### [Problem to work on]
Within this material, how many lines have the string "dials" in them? The answer is a number, with nothing added.

### [Exercise input]
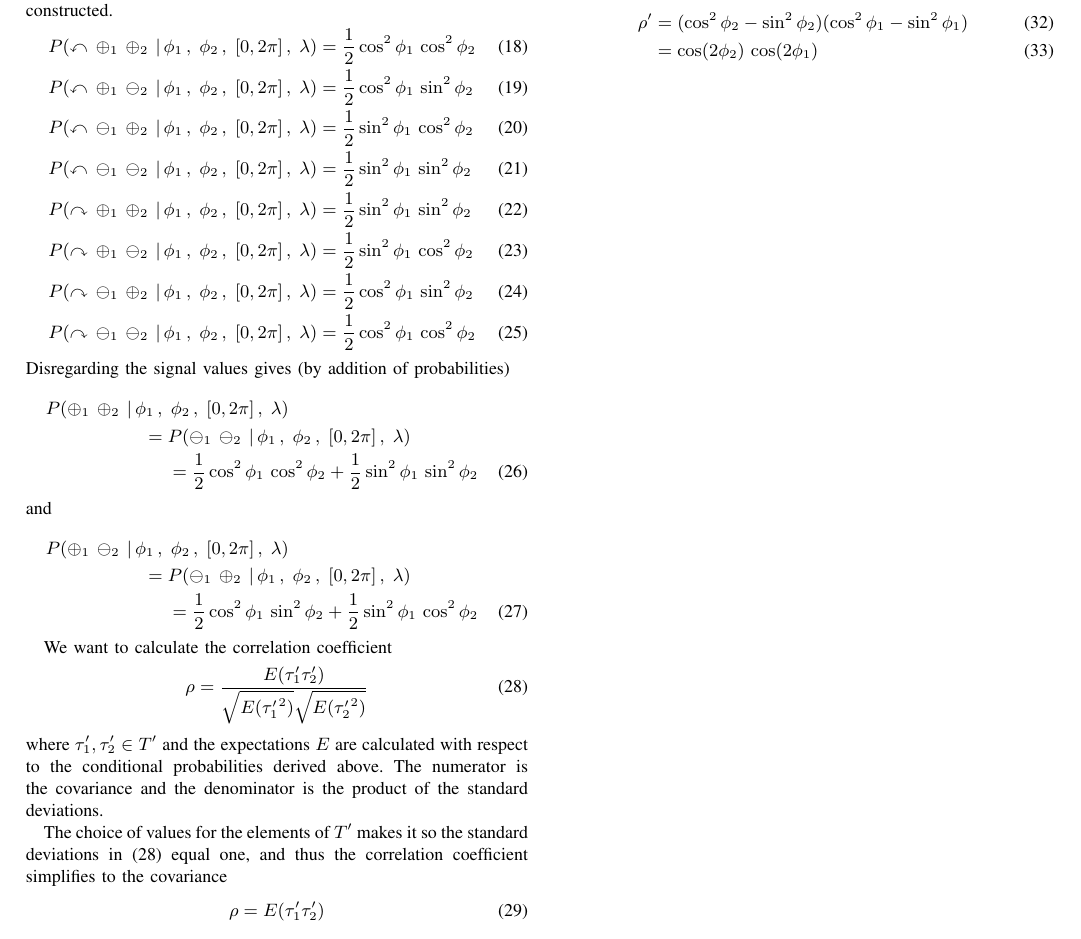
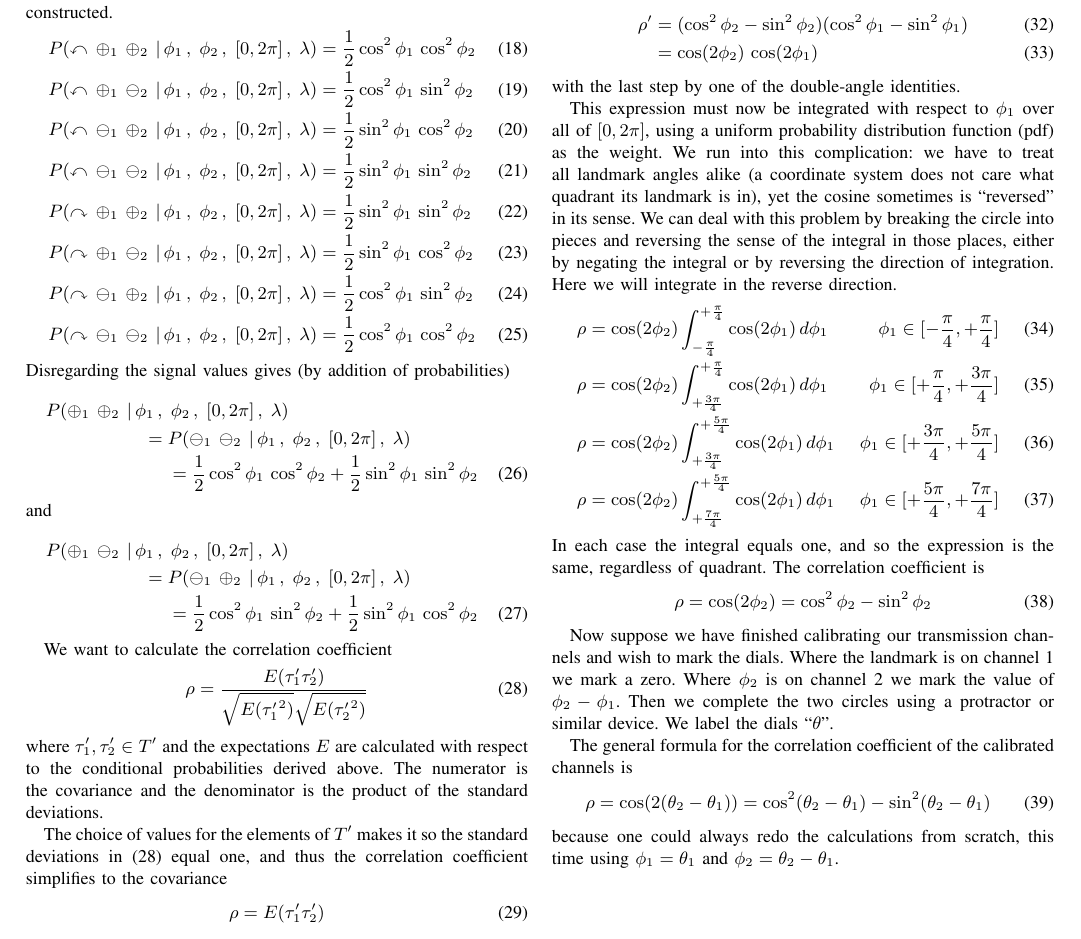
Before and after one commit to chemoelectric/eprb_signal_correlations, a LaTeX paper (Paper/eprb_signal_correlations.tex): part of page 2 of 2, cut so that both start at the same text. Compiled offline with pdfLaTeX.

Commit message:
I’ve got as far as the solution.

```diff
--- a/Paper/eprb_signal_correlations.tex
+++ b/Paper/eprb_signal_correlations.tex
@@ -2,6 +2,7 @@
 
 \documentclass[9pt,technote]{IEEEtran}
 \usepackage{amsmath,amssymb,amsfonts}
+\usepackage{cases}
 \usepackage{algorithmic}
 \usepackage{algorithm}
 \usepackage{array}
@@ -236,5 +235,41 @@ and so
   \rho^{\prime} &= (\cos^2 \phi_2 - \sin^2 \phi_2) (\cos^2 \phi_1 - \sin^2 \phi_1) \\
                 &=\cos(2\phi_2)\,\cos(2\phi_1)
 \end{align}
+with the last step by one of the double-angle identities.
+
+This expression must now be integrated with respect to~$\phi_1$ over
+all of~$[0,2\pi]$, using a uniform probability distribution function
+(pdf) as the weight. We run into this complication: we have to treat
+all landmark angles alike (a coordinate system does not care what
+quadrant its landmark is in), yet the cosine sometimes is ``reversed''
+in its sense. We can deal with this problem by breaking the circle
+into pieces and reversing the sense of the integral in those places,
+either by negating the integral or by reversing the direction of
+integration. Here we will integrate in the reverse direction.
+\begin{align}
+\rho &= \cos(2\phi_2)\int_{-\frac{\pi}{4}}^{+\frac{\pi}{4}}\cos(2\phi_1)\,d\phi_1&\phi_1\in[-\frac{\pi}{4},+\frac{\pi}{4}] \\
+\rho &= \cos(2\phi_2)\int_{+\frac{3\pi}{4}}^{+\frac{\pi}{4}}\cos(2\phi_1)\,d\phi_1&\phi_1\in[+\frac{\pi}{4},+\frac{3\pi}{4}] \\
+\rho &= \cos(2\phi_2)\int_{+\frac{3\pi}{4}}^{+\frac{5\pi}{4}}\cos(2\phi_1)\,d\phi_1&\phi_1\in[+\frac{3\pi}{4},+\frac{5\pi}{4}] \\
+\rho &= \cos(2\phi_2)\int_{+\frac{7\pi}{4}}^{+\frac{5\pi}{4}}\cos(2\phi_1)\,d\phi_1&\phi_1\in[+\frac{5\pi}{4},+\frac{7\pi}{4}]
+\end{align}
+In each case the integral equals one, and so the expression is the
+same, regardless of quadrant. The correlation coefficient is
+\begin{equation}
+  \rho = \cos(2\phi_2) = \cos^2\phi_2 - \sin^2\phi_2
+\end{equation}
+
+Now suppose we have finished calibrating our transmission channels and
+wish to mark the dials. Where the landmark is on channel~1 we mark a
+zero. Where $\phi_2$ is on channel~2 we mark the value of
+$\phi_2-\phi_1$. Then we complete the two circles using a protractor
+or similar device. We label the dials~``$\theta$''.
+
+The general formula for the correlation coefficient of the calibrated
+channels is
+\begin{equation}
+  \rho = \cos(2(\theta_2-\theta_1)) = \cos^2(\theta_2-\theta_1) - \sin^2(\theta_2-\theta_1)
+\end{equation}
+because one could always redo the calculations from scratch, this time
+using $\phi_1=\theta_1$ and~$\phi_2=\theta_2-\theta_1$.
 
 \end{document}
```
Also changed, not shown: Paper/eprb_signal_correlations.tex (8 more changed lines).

### [Completed exercise]
2